National Institute of Health (NIH)
National Institute of Neurological Disorders and Stroke (NINDS)
Research Project (R01)
Project #
Application #
Study Section
Neurological Sciences Subcommittee 1 (NLS)
Project Start
Project End
Budget Start
Budget End
Support Year
Fiscal Year
Total Cost
Indirect Cost
University of Iowa
Schools of Medicine
Iowa City
United States
Zip Code
Spector, R (1989) Micronutrient homeostasis in mammalian brain and cerebrospinal fluid. J Neurochem 53:1667-74
Spector, R (1988) Myo-inositol transport through the blood-brain barrier. Neurochem Res 13:785-7
Spector, R; Mock, D M (1988) Biotin transport and metabolism in the central nervous system. Neurochem Res 13:213-9
Spector, R (1988) Fatty acid transport through the blood-brain barrier. J Neurochem 50:639-43
Spector, R (1988) Transport of amantadine and rimantadine through the blood-brain barrier. J Pharmacol Exp Ther 244:516-9
Spector, R (1988) Hypoxanthine transport and metabolism in the central nervous system. J Neurochem 50:969-78
Berlinger, W G; Stene, R A; Spector, R et al. (1987) Plasma and cerebrospinal fluid nucleosides and oxypurines in acute liver failure. J Lab Clin Med 110:137-44
Spector, R (1987) Ceftriaxone transport through the blood-brain barrier. J Infect Dis 156:209-11

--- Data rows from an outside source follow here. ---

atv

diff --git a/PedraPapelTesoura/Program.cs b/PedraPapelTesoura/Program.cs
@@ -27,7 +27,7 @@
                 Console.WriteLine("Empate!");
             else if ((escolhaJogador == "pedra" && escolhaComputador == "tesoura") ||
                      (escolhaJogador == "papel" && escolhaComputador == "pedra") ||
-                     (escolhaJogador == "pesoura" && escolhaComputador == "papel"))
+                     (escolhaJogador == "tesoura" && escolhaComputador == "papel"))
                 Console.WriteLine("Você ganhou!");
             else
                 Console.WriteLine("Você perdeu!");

Spector, R; Mock, D (1987) Biotin transport through the blood-brain barrier. J Neurochem 48:400-4
Spector, R (1987) Hypoxanthine transport through the blood-brain barrier. Neurochem Res 12:791-6

Showing the most recent 10 out of 21 publications